What Does Hamburg Know About the Olympics That Los Angeles Doesn't?

What Does Hamburg Know About the Olympics That Los Angeles Doesn't?
Shawn Carpenter / via Flickr

First Boston bailed out. Then Toronto said no. Now Hamburg is the latest city to withdraw from contention for the 2024 Summer Olympics.

On one level, this is good for Los Angeles, which became the U.S. bid city when Boston withdrew. Any winnowing of the field improves the odds, and L.A. is now facing just three competitors for the 2024 Games: Rome, Paris and Budapest.

On the other hand, you do have to wonder why all these cities are withdrawing. What do they know that Los Angeles is only beginning to figure out?
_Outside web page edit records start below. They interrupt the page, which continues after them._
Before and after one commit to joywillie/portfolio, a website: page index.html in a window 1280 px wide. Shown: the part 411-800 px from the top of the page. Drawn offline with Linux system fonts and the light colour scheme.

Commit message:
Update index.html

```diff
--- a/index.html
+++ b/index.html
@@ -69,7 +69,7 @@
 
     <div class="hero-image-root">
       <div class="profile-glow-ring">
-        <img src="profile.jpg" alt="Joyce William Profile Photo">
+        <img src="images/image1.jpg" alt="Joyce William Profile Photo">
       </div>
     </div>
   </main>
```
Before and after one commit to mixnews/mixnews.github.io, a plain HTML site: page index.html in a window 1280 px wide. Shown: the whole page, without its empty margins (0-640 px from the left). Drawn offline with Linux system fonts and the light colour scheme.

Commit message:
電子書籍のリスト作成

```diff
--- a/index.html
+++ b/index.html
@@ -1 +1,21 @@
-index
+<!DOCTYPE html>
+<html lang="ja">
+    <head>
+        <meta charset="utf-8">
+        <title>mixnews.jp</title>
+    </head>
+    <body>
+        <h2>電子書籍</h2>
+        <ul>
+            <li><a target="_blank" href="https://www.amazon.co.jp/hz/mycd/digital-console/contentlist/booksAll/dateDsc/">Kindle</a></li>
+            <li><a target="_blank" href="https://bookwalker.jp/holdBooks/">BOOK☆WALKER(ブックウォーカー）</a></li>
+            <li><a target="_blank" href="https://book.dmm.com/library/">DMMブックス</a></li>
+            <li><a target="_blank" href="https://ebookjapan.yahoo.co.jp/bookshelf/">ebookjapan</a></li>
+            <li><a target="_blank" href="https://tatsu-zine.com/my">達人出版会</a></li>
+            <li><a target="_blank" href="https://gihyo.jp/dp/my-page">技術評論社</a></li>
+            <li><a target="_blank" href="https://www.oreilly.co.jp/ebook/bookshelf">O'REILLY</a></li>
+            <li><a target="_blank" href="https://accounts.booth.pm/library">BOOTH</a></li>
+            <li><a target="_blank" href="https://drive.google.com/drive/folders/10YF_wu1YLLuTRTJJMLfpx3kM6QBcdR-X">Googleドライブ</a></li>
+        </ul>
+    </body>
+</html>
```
In Boston, city leaders dropped the bid rather than face a public referendum, which was likely to go against them. In Toronto, the bid didn't even get that far, as business and political leaders never rallied to the idea. In Hamburg, supporters failed to win a majority in a referendum on Sunday.

This came as a surprise. Up until the last minute, polls showed majority support for the Olympics. But a combination of concerns about costs, corruption and urban planning issues appear to have doomed Hamburg's effort.
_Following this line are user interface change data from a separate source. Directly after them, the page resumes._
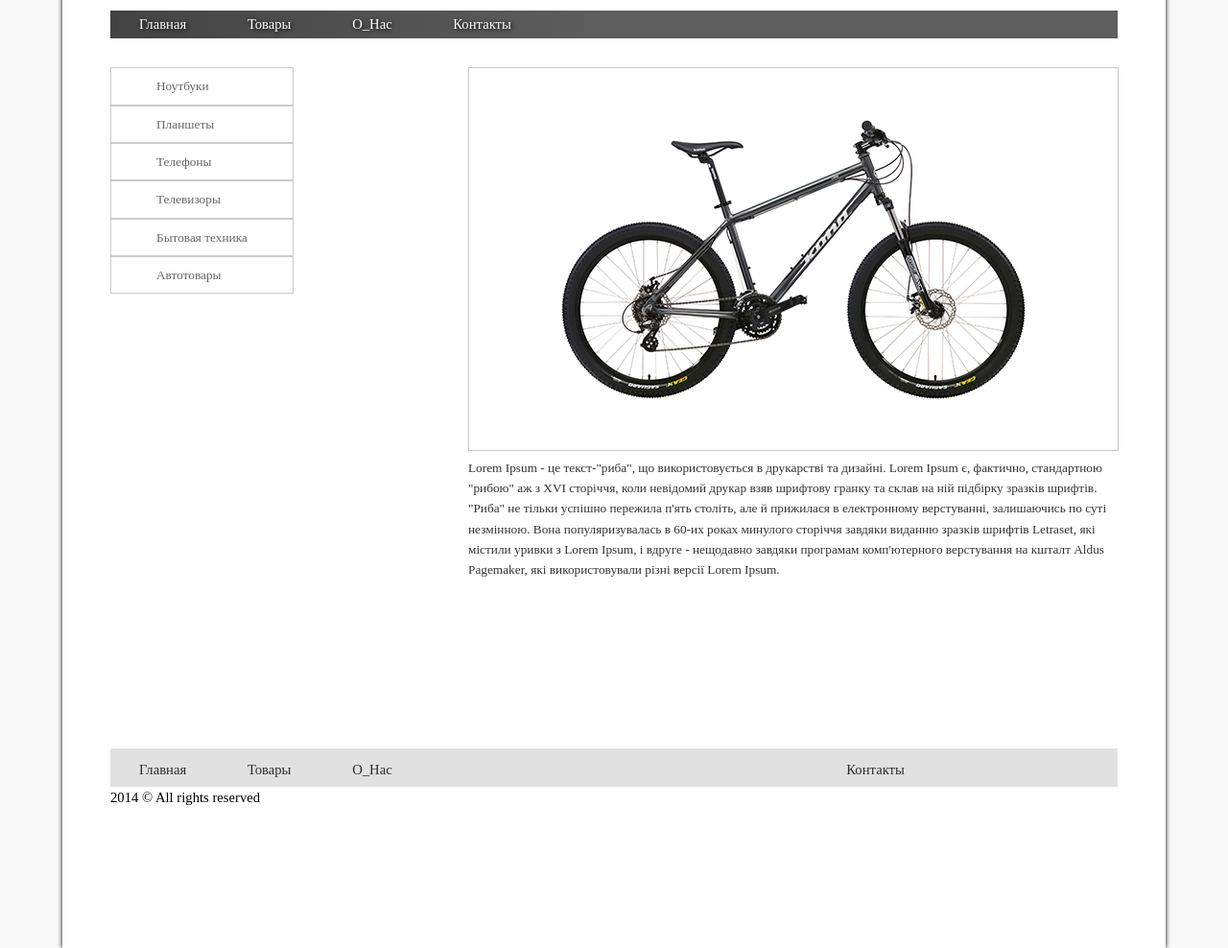
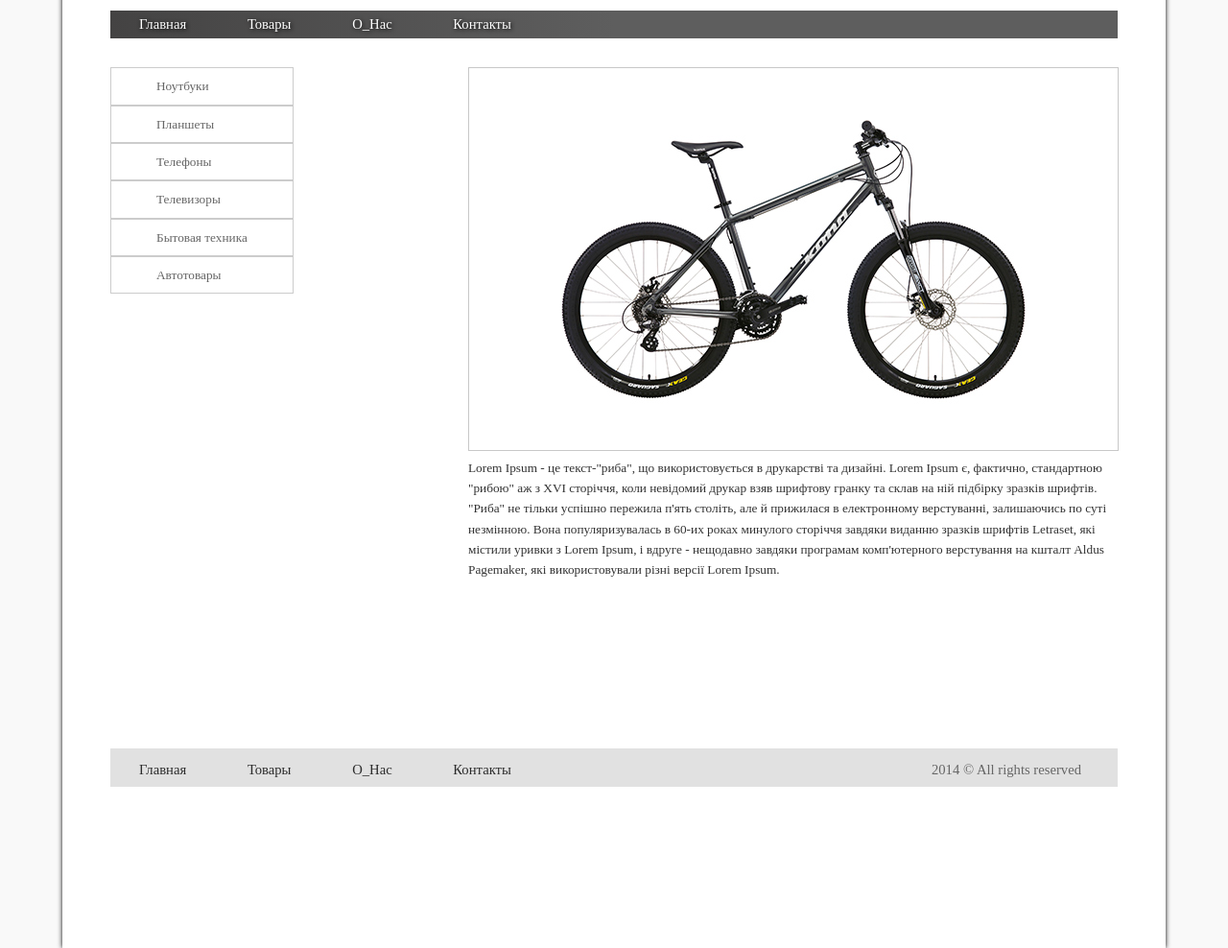
Before and after one commit to aunekrasova/aunekrasova.github.io, a plain HTML site: page Markup/HW2/index.html in a window 1280 px wide. Shown: the part 112-1100 px from the top of the page at 96% size. Drawn offline with Linux system fonts and the light colour scheme.

Commit message:
add .rights

```diff
--- a/Markup/HW2/css/style.css
+++ b/Markup/HW2/css/style.css
@@ -24,11 +24,6 @@ footer a{
 
 footer li:hover{
  text-decoration: underline;
-}
-
-footer li:last-child{
-    text-decoration: none;
-    margin-left: 410px;
 }
 
 #box {
@@ -102,3 +97,9 @@ footer li:last-child{
     float: right;
     width: 677px;
 }
+
+.rights{
+    float: right;
+    margin: -29px 38px;
+    color: #666666;
+}
```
The vote is being read as a blow to the Olympic movement, according to Inside the Games. There is also concern, in the Olympic world, that the vote could increase pressure on other candidate cities to hold their own referendums. 

So far there's been no sign of organized opposition to the Olympics in Los Angeles. But there has been some skepticism on the L.A. City Council about the city guaranteeing cost overruns. While the L.A. 2024 committee has released a preliminary budget, much of it remains a big question mark.
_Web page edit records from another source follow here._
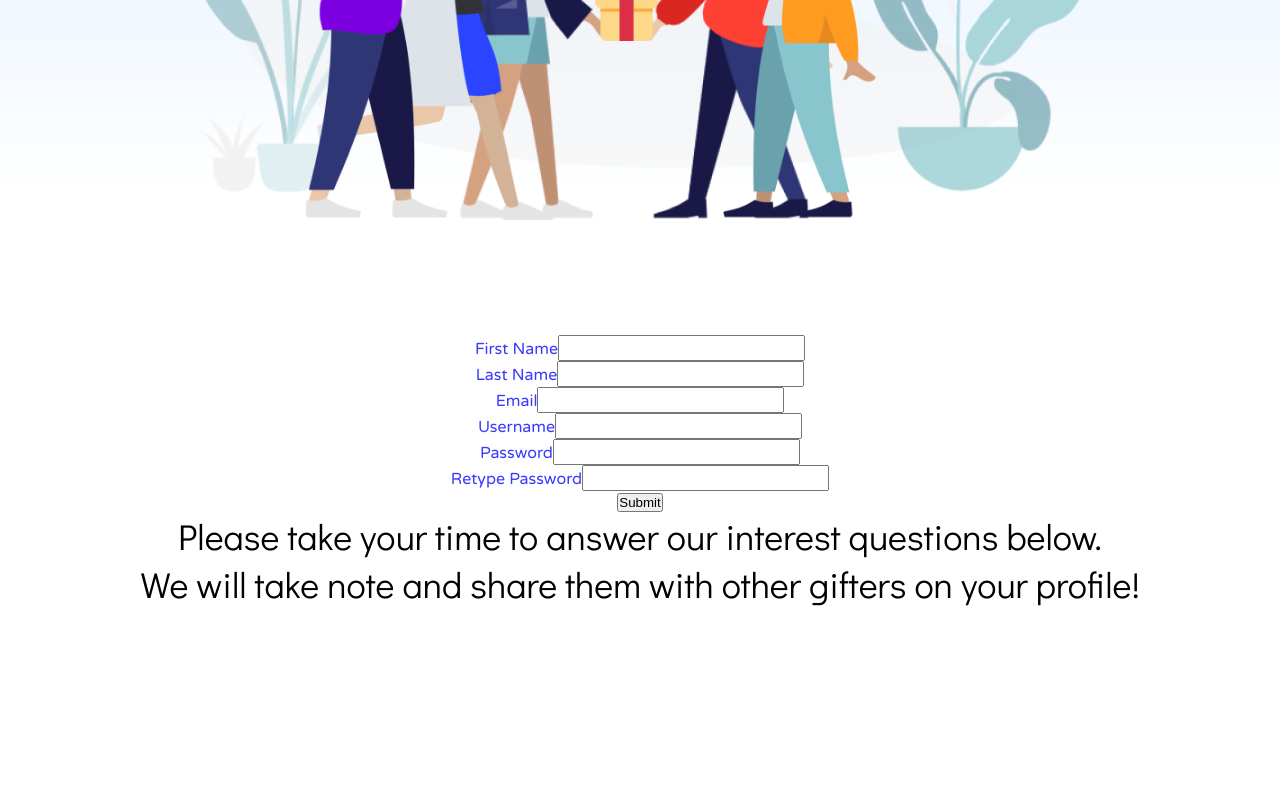
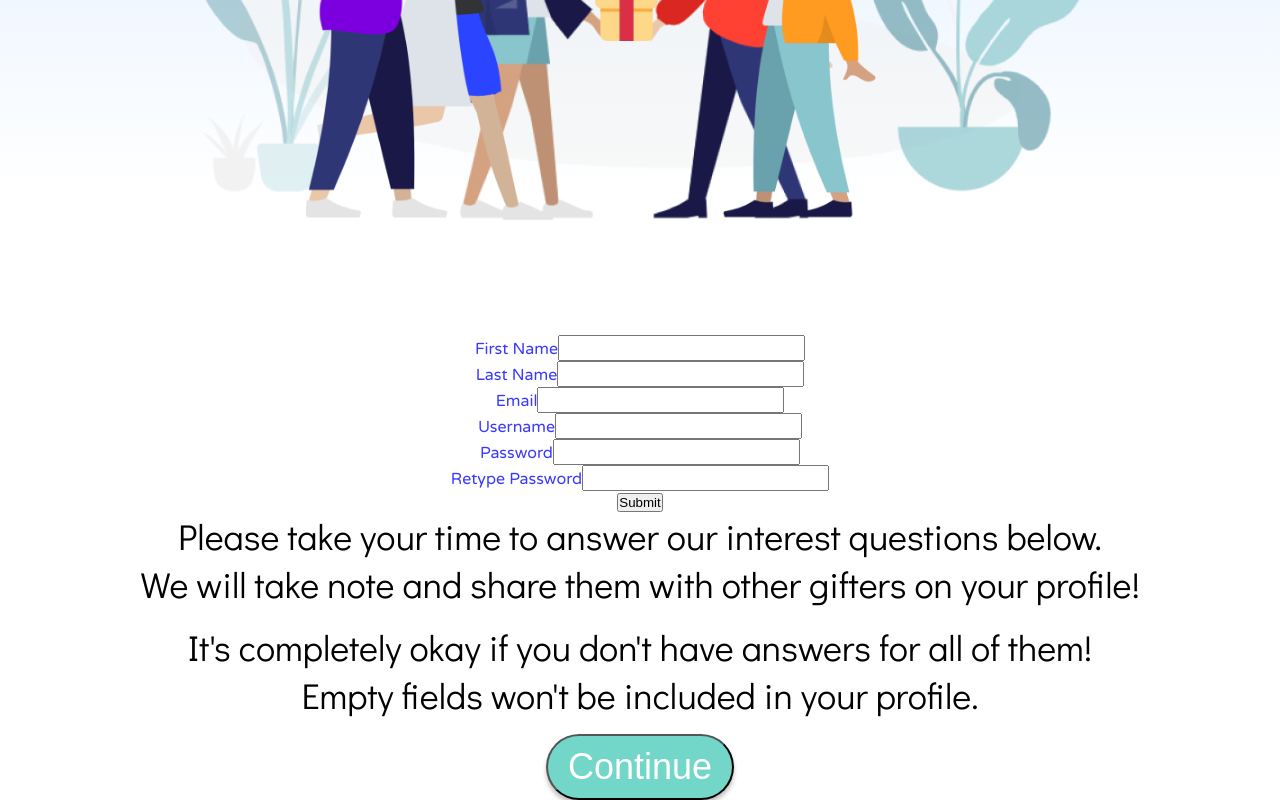
Before and after one commit to venuswku/perfect-gift, a React (Create React App) app: page /create_account in a window 1280 px wide. Shown: the part 610-1410 px from the top of the page. Before the commit the page ends 1233 px from the top, so only its background shows below. Built offline with nearby package versions, Linux system fonts and the light colour scheme.

Commit message:
Style submit button on create account

```diff
--- a/src/pages/Create_Account.css
+++ b/src/pages/Create_Account.css
@@ -14,6 +14,15 @@
   bottom: 0%;
 
   background: linear-gradient(180deg, #C1DEFF 0%, rgba(255, 255, 255, 0) 100%), #FFFFFF;
+}
+
+.casubmit {
+  background: #72D6C9;
+  box-shadow: 0px 4px 4px rgba(0, 0, 0, 0.25);
+  border-radius: 50px;
+  color: white;
+  font-size: 36px;
+  padding: 10px 20px;
 }
 
 /* split the screen in half (dunno how this works. more research) */
--- a/src/pages/Create_Account.js
+++ b/src/pages/Create_Account.js
@@ -49,6 +49,9 @@ function Create_Account() {
 
 
                         <p>Please take your time to answer our interest questions below. <br /> We will take note and share them with other gifters on your profile!</p>
+
+                        <p>It's completely okay if you don't have answers for all of them! <br /> Empty fields won't be included in your profile.</p>
+                        <input type='submit' value='Continue' className='casubmit'></input>
                     </div>
                 </form>
 
```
In Hamburg, the city was expected to put up $1.3 billion, while the German government would have put up another $6 billion. Opponents made much of that, but they also warned about what the Olympics would mean for the landscape of the city. The NOlympics campaign argued that development plans would be subject to the needs of the Olympics, not of the city, and would be under time pressure that would not allow for democratic participation. The "no" side also argued that the Games could mean increased rents and a militarized security apparatus.

Some of these issues don't translate easily to L.A. The L.A. bid committee has emphasized that L.A., unlike Hamburg, already has most of the infrastructure in place to host the Olympics. But the committee is planning a privately financed mega-development along the L.A. River, which would represent an ambitious reimagination of the cityscape.

Maybe that's worth voting on.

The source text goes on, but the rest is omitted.